While the cause of the cuts is still not clear reports indicate that three divers were caught by Egypt's coastguard trying to cut through an undersea Internet cable.
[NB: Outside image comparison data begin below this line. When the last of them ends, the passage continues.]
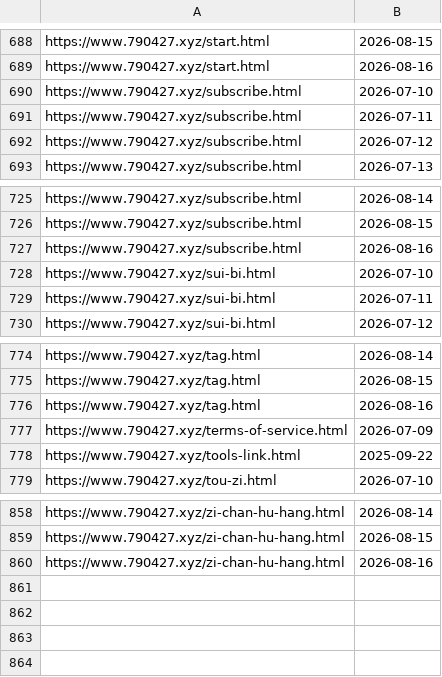
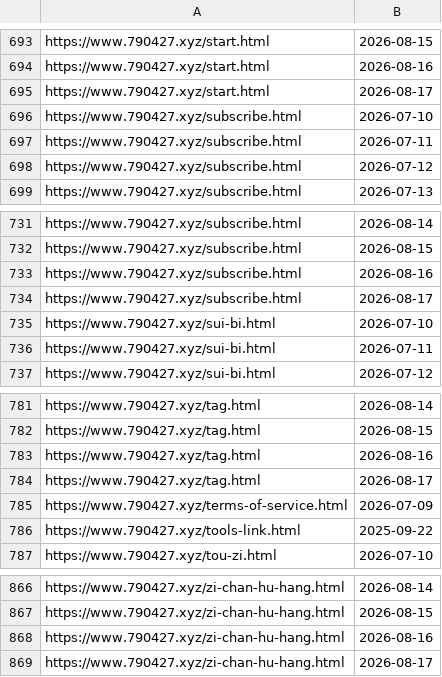
Before and after one commit to neverasecond/granthuang999.github.io, a TSV file: .github/url-submission-history/submitted_indexnow.tsv, drawn as a sheet; only a part is shown, gaps mark what is left out; the diff covers the shown part only; the diff names each change by its address in the sheet, - before the commit and + after, or states it on an @@ line.

```diff
--- a/.github/url-submission-history/submitted_indexnow.tsv
+++ b/.github/url-submission-history/submitted_indexnow.tsv
+row 695: https://www.790427.xyz/start.html | 2026-08-17
+row 734: https://www.790427.xyz/subscribe.html | 2026-08-17
+row 784: https://www.790427.xyz/tag.html | 2026-08-17
+row 869: https://www.790427.xyz/zi-chan-hu-hang.html | 2026-08-17
```
Also changed, not shown: 5 added rows elsewhere in this file.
One of the other major reasons for the slowdown was a tiff between Spamhaus, a group fighting spam and Cyberbunker, a Dutch company that hosts Web sites said to be sending spam that led to one of the largest computer attacks on the Internet, causing widespread congestion and jamming crucial infrastructure around the world.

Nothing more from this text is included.